What to Do: Make sure you KNOW what denomination you are handing over and make sure the taxi driver is aware of this, especially when dealing with bills over $10. Even better, have change and give them the exact amount.
Note: The advice of picking up one peso coins and using them to pay for short taxi rides is an excellent idea. I will include this advice for my students this year!
POSITIVE TAXI EXPERIENCES
It's popular among portenos to claim that all taxi drivers are dishonest and, while it is true that a very small minority of drivers are not to be trusted, it should also be remembered that the vast majority are honest, hard-working people trying to make a living and charging a good deal less than their counterparts in many North American and European cities. This is not meant to give the impression that nothing bad ever happens in a taxi but to provide a bit of perspective on the frequent claim that all taxi drivers are thieves and con men. They most certainly are not!

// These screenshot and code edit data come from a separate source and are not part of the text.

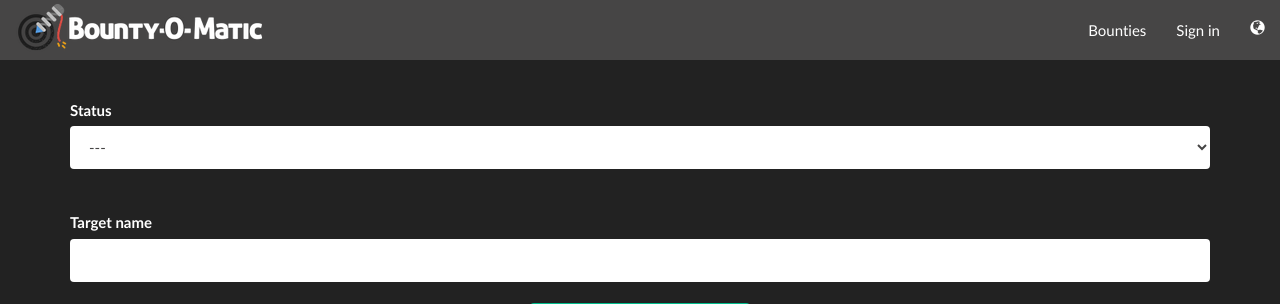
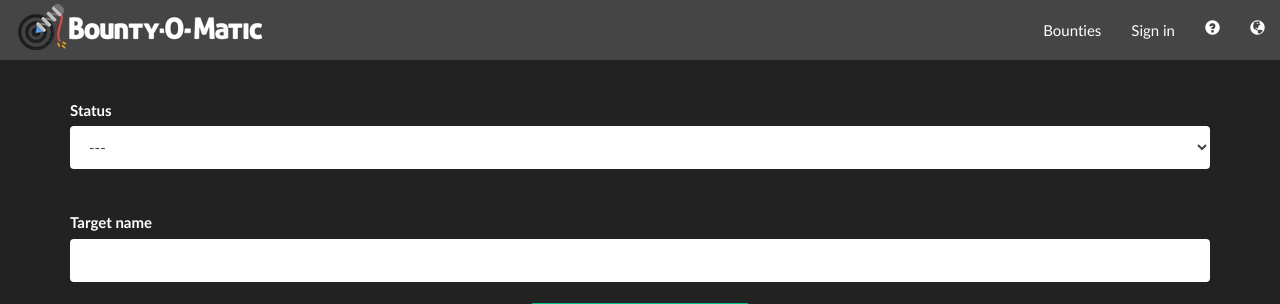
Before and after one commit to toxinu/bounty-o-matic, a Django app: template templates/bounties/list.html in a window 1280 px wide. Shown: the top 304 px of the page. Run offline with Django 3.2, Linux system fonts and the light colour scheme; the template is opened without the code that fills it: most values are stand-ins (such as "Sample title", 1, 10 or a date in 2020); some libraries are stand-ins or nearby versions.

Commit message:
Add help link

```diff
--- a/templates/header.html
+++ b/templates/header.html
@@ -26,22 +26,30 @@
     	</ul>
     	<ul class="nav navbar-nav navbar-right">
         <li class="{% if request.path == '/bounty/' %}active{% endif %}"><a href="{% url 'bounty-list' %}">{% trans "Bounties" %}</a></li>
+
       	{% if not user.is_authenticated %}
   			  <li><a href="{% url 'social:begin' 'battlenet-oauth2' %}">{% trans "Sign in" %}</a></li>
   		  {% else %}
          	<li class="{% if request.path == '/bounty/add' %}active{% endif %}">
             <a href="{% url 'bounty-add' %}">
-              <span class="hidden-xs glyphicon glyphicon-screenshot" aria-hidden="true"></span>
               {% trans "Add bounty" %}
             </a>
           </li>
+  		  {% endif %}
+        <li>
+            <a title="{% trans 'Help' %}" href="{% url 'help' %}">
+              <span class="visible-lg visible-md visible-sm hidden-xs glyphicon glyphicon-question-sign" aria-hidden="true"></span>
+              <span class="hidden-lg hidden-md hidden-sm visible-xs">{% trans "Help" %}</span>
+            </a>
+        </li>
+        {% if user.is_authenticated %}
           <li>
             <a title="{% trans 'Logout' %}" href="{% url 'logout' %}">
               <span class="visible-lg visible-md visible-sm hidden-xs glyphicon glyphicon-off" aria-hidden="true"></span>
               <span class="hidden-lg hidden-md hidden-sm visible-xs">{% trans "Logout" %}</span>
             </a>
           </li>
-  		  {% endif %}
+        {% endif %}
         <li class="dropdown">
             <a href="#" class="dropdown-toggle" data-toggle="dropdown" role="button" aria-expanded="false" title="{% trans 'Language' %}"><span class="glyphicon glyphicon-globe visible-lg visible-md visible-sm hidden-xs"></span><span class="hidden-lg hidden-md hidden-sm visible-xs">{% trans "Language" %}</span></a>
             <ul id="language-switcher" class="dropdown-menu" role="menu">
```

CAUTION WITH JEWELRY
Problem: Upon your arrival in Buenos Aires you may notice that Argentine women love to wear jewelry but that diamond engagement rings or any piece of jewelry where a diamond is paramount is not common in this culture. Although Buenos Aires is one of the safest Latin American cities, we do not recommend wearing this type of jewelry on a daily basis because it will draw attention and you will become a more visible target for a thief.
What to do: Use caution and common sense when choosing when and where you should wear your jewelry or nice watches. You should keep it to a minimum, such as dinner at a nice restaurant or maybe a party at a friend's house where you are not taking public transportation, taxis or walking a long distance.
Best advice...leave your Rolex at home and wear your timex.
There are purse snatchers in most areas that attract tourists. One common method is for two thieves to partner, with one grabbing your bag with the partner waiting nearby on a motorscooter so the thief can jump on and they can escape quickly.....
What to do.
Walk facing traffic on one way streets. Keep your bag on the side nearest the buildings and away from the street.
Wear your camera and shoulder bags across your body instead of dangling off your shoulder. Keep back packs in front of you, instead of on your back to reduce the possibility of having your purse snatched.